Children with SEN and disabilities have a poorer experience of hospital care than their peers, according to a new report by Care Quality Commission.
In its first children and young person’s survey, the Commission found that the vast majority of children and young people said they were happy with the care received, thought staff did everything possible to control their pain and understood the information given to them by staff.
However, children with SEN, disabilities or mental health needs reported being less happy with their care experiences.
Almost 19,000 children and young people who stayed in hospital overnight or were seen as a day patient took part in the survey.
Nationally, the results from the 137 acute NHS trusts show that nearly 90 per cent of all eight- to fifteen-year-olds said that they felt safe on the ward at all times. Roughly 80 per cent of children and young people said that staff did everything they could to help control their pain, while almost three quarters of those who have had surgery or a procedure received explanations about what had happened in a way that was easy for them to understand.
Responses were less positive across all areas that involved children with mental health conditions, learning or physical disabilities. Only 45 per cent of parents and carers of children with physical disabilities and 49 per cent of parents and carers of children with mental health conditions or learning disabilities thought staff were aware of their child’s medical history before caring for them or treating them, compared with 59 per cent for parents or carers of children without these conditions. Less than half of parents and carers of children with a physical disability, mental health needs or a learning disability felt that staff definitely knew how to care for their child’s individual needs. This compares to 72 per cent of parents and carers of children without these conditions.

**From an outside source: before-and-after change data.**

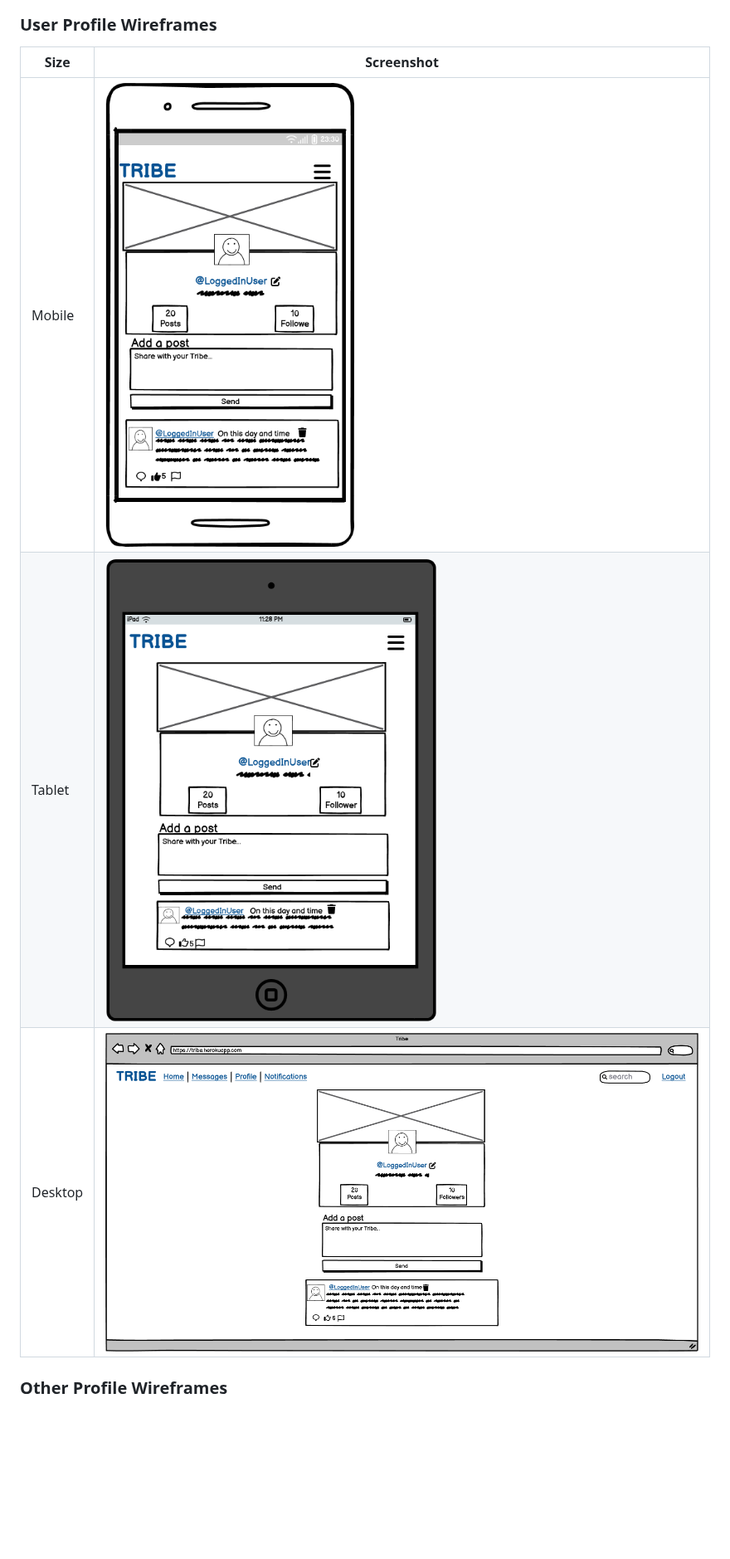
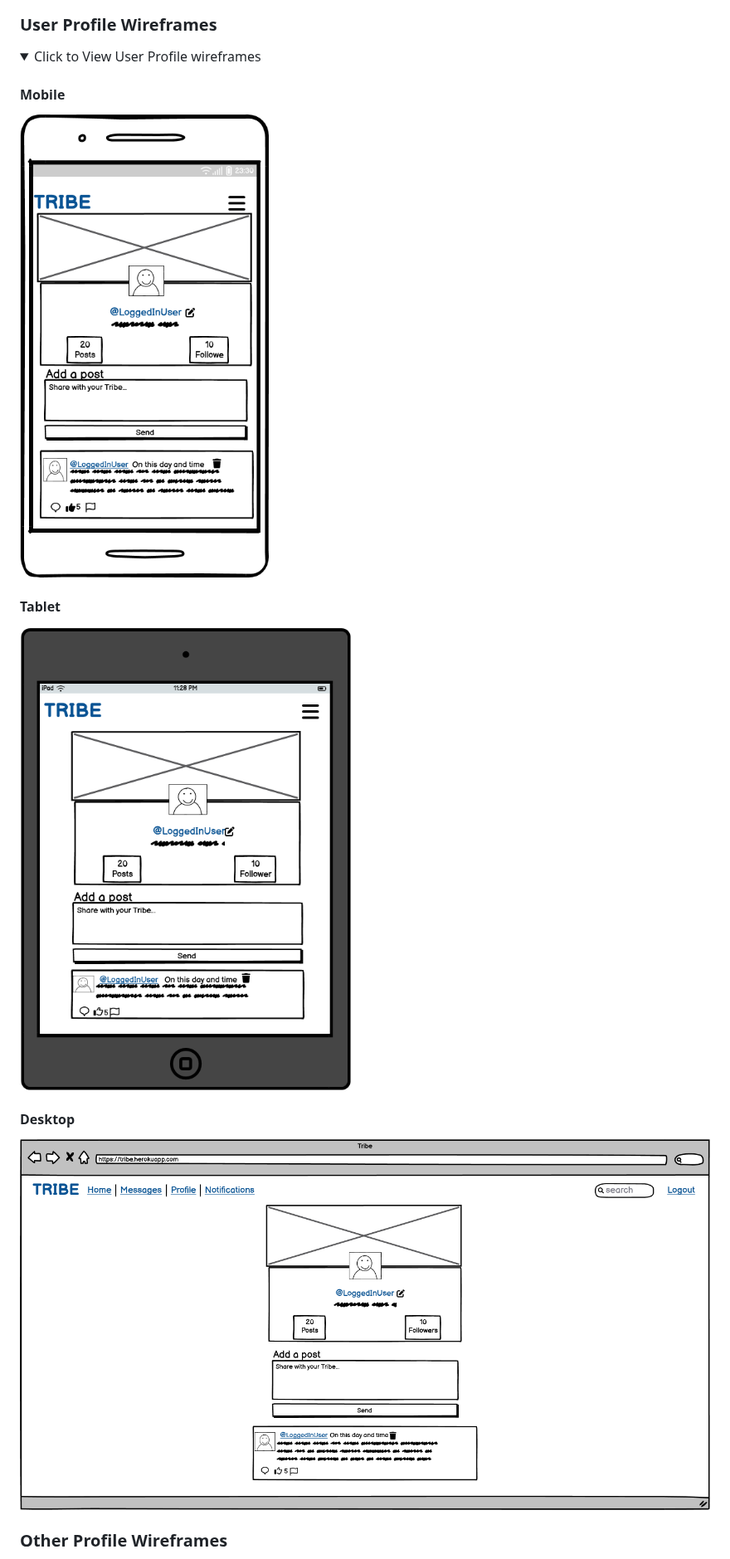
Before and after one commit to adamgilroy22/tribe, a Markdown page: README.md, the part around one of its changes. Shown at 83% size. GitHub-like rendering; folded sections open; blank space fills up the shorter version.

Commit message:
Wrap wireframes in <details> tags in readme

```diff
--- a/README.md
+++ b/README.md
@@ -136,11 +176,19 @@ I've used [Balsamiq](https://balsamiq.com/wireframes) to design my site wirefram
 
 ### User Profile Wireframes
 
-| Size | Screenshot |
-| --- | --- |
-| Mobile | ![screenshot](documentation/wireframes/mobile-user-profile.png) |
-| Tablet | ![screenshot](documentation/wireframes/tablet-user-profile.png) |
-| Desktop | ![screenshot](documentation/wireframes/desktop-user-profile.png) |
+<details>
+<summary>Click to View User Profile wireframes</summary>
+
+#### Mobile
+![screenshot](documentation/wireframes/mobile-user-profile.png)
+
+#### Tablet
+![screenshot](documentation/wireframes/tablet-user-profile.png)
+
+#### Desktop
+![screenshot](documentation/wireframes/desktop-user-profile.png)
+
+</details>
 
 ### Other Profile Wireframes
 
```
Also changed, not shown: other parts of README.md (+169 -65 lines).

Almost two-thirds of parents and carers of children with a physical disability, and 68 per cent of those with children with mental health needs or a learning disability, said the ward had appropriate equipment or adaptations suitable for their child, compared with 81 per cent of those whose children did not have these needs.
The report can be found on the Commission’s website: